_What the task requires:_ Please return each record below exactly, with nothing left out.

(Excerpts from a dataset)
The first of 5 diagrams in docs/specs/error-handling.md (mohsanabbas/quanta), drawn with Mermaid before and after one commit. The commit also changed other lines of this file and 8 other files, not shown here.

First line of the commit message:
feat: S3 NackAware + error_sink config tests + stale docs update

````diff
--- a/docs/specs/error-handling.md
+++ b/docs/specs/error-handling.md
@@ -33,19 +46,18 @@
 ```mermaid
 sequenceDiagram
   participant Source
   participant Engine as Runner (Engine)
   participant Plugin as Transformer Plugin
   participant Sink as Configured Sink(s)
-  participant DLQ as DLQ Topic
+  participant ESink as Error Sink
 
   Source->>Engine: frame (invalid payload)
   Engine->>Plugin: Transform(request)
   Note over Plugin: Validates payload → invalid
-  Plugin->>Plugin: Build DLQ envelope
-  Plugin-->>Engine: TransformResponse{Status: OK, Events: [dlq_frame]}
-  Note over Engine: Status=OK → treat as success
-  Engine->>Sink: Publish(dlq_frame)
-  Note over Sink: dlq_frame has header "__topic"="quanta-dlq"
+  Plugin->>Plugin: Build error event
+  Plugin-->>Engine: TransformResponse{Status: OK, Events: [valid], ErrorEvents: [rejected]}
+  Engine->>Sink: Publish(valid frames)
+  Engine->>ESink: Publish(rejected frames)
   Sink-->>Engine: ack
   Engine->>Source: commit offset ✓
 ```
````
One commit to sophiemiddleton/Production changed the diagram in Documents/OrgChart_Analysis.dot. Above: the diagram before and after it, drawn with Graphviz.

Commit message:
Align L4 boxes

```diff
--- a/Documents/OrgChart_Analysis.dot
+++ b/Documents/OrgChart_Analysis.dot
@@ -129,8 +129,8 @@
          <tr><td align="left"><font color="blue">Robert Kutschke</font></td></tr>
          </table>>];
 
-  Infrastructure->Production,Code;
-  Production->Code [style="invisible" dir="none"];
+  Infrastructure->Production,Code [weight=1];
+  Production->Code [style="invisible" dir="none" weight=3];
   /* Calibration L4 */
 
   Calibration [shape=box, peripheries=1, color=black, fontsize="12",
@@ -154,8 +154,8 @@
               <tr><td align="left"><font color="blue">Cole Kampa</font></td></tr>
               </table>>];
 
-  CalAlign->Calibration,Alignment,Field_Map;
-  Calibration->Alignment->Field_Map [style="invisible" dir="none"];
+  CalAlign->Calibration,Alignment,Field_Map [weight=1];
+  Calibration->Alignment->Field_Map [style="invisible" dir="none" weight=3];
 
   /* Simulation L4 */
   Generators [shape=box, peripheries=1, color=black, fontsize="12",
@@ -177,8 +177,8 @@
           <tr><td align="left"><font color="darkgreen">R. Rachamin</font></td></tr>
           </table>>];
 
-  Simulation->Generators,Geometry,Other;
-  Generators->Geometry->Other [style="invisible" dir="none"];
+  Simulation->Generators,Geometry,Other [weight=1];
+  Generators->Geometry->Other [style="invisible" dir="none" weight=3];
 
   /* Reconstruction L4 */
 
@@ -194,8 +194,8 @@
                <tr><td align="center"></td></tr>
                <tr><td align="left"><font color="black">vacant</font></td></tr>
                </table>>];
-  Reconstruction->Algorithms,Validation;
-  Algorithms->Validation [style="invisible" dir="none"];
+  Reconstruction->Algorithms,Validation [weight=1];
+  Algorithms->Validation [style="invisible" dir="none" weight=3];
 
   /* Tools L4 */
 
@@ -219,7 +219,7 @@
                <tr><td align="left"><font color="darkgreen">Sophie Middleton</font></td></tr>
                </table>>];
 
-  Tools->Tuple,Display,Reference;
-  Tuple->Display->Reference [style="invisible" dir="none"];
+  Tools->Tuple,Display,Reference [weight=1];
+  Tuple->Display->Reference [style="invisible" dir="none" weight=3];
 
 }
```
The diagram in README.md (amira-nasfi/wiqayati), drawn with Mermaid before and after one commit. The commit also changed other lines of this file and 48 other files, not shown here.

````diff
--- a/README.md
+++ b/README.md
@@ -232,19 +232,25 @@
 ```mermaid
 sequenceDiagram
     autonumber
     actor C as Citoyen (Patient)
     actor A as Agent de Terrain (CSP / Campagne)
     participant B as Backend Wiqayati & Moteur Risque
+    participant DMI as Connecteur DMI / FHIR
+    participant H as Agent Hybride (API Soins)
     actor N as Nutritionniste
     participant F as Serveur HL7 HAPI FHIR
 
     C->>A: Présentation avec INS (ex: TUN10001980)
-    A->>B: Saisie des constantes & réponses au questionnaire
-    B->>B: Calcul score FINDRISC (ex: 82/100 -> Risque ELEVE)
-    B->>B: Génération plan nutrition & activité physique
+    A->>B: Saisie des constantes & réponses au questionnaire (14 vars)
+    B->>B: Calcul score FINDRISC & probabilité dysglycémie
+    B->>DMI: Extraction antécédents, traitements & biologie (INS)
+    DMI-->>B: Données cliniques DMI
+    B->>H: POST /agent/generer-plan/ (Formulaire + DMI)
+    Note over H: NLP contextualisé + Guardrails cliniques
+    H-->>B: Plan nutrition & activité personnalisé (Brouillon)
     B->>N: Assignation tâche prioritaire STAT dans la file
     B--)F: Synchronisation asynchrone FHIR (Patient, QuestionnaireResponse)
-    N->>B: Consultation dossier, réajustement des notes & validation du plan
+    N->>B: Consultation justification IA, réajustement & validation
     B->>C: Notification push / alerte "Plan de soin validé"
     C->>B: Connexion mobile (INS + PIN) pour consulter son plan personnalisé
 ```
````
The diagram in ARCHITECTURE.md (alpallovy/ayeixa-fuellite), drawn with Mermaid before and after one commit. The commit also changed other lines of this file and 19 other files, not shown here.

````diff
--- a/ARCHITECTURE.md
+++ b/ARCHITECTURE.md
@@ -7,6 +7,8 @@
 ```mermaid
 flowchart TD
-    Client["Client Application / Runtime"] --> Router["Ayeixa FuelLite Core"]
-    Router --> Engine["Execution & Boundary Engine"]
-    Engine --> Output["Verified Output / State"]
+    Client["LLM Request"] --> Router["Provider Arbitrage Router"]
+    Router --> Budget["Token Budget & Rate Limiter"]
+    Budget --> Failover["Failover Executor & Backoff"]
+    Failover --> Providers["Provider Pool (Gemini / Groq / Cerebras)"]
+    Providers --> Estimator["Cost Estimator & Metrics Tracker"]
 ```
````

_Exercise result:_
The first of 5 diagrams in docs/specs/error-handling.md (mohsanabbas/quanta), drawn with Mermaid before and after one commit. The commit also changed other lines of this file and 8 other files, not shown here.

First line of the commit message:
feat: S3 NackAware + error_sink config tests + stale docs update

````diff
--- a/docs/specs/error-handling.md
+++ b/docs/specs/error-handling.md
@@ -33,19 +46,18 @@
 ```mermaid
 sequenceDiagram
   participant Source
   participant Engine as Runner (Engine)
   participant Plugin as Transformer Plugin
   participant Sink as Configured Sink(s)
-  participant DLQ as DLQ Topic
+  participant ESink as Error Sink
 
   Source->>Engine: frame (invalid payload)
   Engine->>Plugin: Transform(request)
   Note over Plugin: Validates payload → invalid
-  Plugin->>Plugin: Build DLQ envelope
-  Plugin-->>Engine: TransformResponse{Status: OK, Events: [dlq_frame]}
-  Note over Engine: Status=OK → treat as success
-  Engine->>Sink: Publish(dlq_frame)
-  Note over Sink: dlq_frame has header "__topic"="quanta-dlq"
+  Plugin->>Plugin: Build error event
+  Plugin-->>Engine: TransformResponse{Status: OK, Events: [valid], ErrorEvents: [rejected]}
+  Engine->>Sink: Publish(valid frames)
+  Engine->>ESink: Publish(rejected frames)
   Sink-->>Engine: ack
   Engine->>Source: commit offset ✓
 ```
````
One commit to sophiemiddleton/Production changed the diagram in Documents/OrgChart_Analysis.dot. Above: the diagram before and after it, drawn with Graphviz.

Commit message:
Align L4 boxes

```diff
--- a/Documents/OrgChart_Analysis.dot
+++ b/Documents/OrgChart_Analysis.dot
@@ -129,8 +129,8 @@
          <tr><td align="left"><font color="blue">Robert Kutschke</font></td></tr>
          </table>>];
 
-  Infrastructure->Production,Code;
-  Production->Code [style="invisible" dir="none"];
+  Infrastructure->Production,Code [weight=1];
+  Production->Code [style="invisible" dir="none" weight=3];
   /* Calibration L4 */
 
   Calibration [shape=box, peripheries=1, color=black, fontsize="12",
@@ -154,8 +154,8 @@
               <tr><td align="left"><font color="blue">Cole Kampa</font></td></tr>
               </table>>];
 
-  CalAlign->Calibration,Alignment,Field_Map;
-  Calibration->Alignment->Field_Map [style="invisible" dir="none"];
+  CalAlign->Calibration,Alignment,Field_Map [weight=1];
+  Calibration->Alignment->Field_Map [style="invisible" dir="none" weight=3];
 
   /* Simulation L4 */
   Generators [shape=box, peripheries=1, color=black, fontsize="12",
@@ -177,8 +177,8 @@
           <tr><td align="left"><font color="darkgreen">R. Rachamin</font></td></tr>
           </table>>];
 
-  Simulation->Generators,Geometry,Other;
-  Generators->Geometry->Other [style="invisible" dir="none"];
+  Simulation->Generators,Geometry,Other [weight=1];
+  Generators->Geometry->Other [style="invisible" dir="none" weight=3];
 
   /* Reconstruction L4 */
 
@@ -194,8 +194,8 @@
                <tr><td align="center"></td></tr>
                <tr><td align="left"><font color="black">vacant</font></td></tr>
                </table>>];
-  Reconstruction->Algorithms,Validation;
-  Algorithms->Validation [style="invisible" dir="none"];
+  Reconstruction->Algorithms,Validation [weight=1];
+  Algorithms->Validation [style="invisible" dir="none" weight=3];
 
   /* Tools L4 */
 
@@ -219,7 +219,7 @@
                <tr><td align="left"><font color="darkgreen">Sophie Middleton</font></td></tr>
                </table>>];
 
-  Tools->Tuple,Display,Reference;
-  Tuple->Display->Reference [style="invisible" dir="none"];
+  Tools->Tuple,Display,Reference [weight=1];
+  Tuple->Display->Reference [style="invisible" dir="none" weight=3];
 
 }
```
The diagram in README.md (amira-nasfi/wiqayati), drawn with Mermaid before and after one commit. The commit also changed other lines of this file and 48 other files, not shown here.

````diff
--- a/README.md
+++ b/README.md
@@ -232,19 +232,25 @@
 ```mermaid
 sequenceDiagram
     autonumber
     actor C as Citoyen (Patient)
     actor A as Agent de Terrain (CSP / Campagne)
     participant B as Backend Wiqayati & Moteur Risque
+    participant DMI as Connecteur DMI / FHIR
+    participant H as Agent Hybride (API Soins)
     actor N as Nutritionniste
     participant F as Serveur HL7 HAPI FHIR
 
     C->>A: Présentation avec INS (ex: TUN10001980)
-    A->>B: Saisie des constantes & réponses au questionnaire
-    B->>B: Calcul score FINDRISC (ex: 82/100 -> Risque ELEVE)
-    B->>B: Génération plan nutrition & activité physique
+    A->>B: Saisie des constantes & réponses au questionnaire (14 vars)
+    B->>B: Calcul score FINDRISC & probabilité dysglycémie
+    B->>DMI: Extraction antécédents, traitements & biologie (INS)
+    DMI-->>B: Données cliniques DMI
+    B->>H: POST /agent/generer-plan/ (Formulaire + DMI)
+    Note over H: NLP contextualisé + Guardrails cliniques
+    H-->>B: Plan nutrition & activité personnalisé (Brouillon)
     B->>N: Assignation tâche prioritaire STAT dans la file
     B--)F: Synchronisation asynchrone FHIR (Patient, QuestionnaireResponse)
-    N->>B: Consultation dossier, réajustement des notes & validation du plan
+    N->>B: Consultation justification IA, réajustement & validation
     B->>C: Notification push / alerte "Plan de soin validé"
     C->>B: Connexion mobile (INS + PIN) pour consulter son plan personnalisé
 ```
````
The diagram in ARCHITECTURE.md (alpallovy/ayeixa-fuellite), drawn with Mermaid before and after one commit. The commit also changed other lines of this file and 19 other files, not shown here.

````diff
--- a/ARCHITECTURE.md
+++ b/ARCHITECTURE.md
@@ -7,6 +7,8 @@
 ```mermaid
 flowchart TD
-    Client["Client Application / Runtime"] --> Router["Ayeixa FuelLite Core"]
-    Router --> Engine["Execution & Boundary Engine"]
-    Engine --> Output["Verified Output / State"]
+    Client["LLM Request"] --> Router["Provider Arbitrage Router"]
+    Router --> Budget["Token Budget & Rate Limiter"]
+    Budget --> Failover["Failover Executor & Backoff"]
+    Failover --> Providers["Provider Pool (Gemini / Groq / Cerebras)"]
+    Providers --> Estimator["Cost Estimator & Metrics Tracker"]
 ```
````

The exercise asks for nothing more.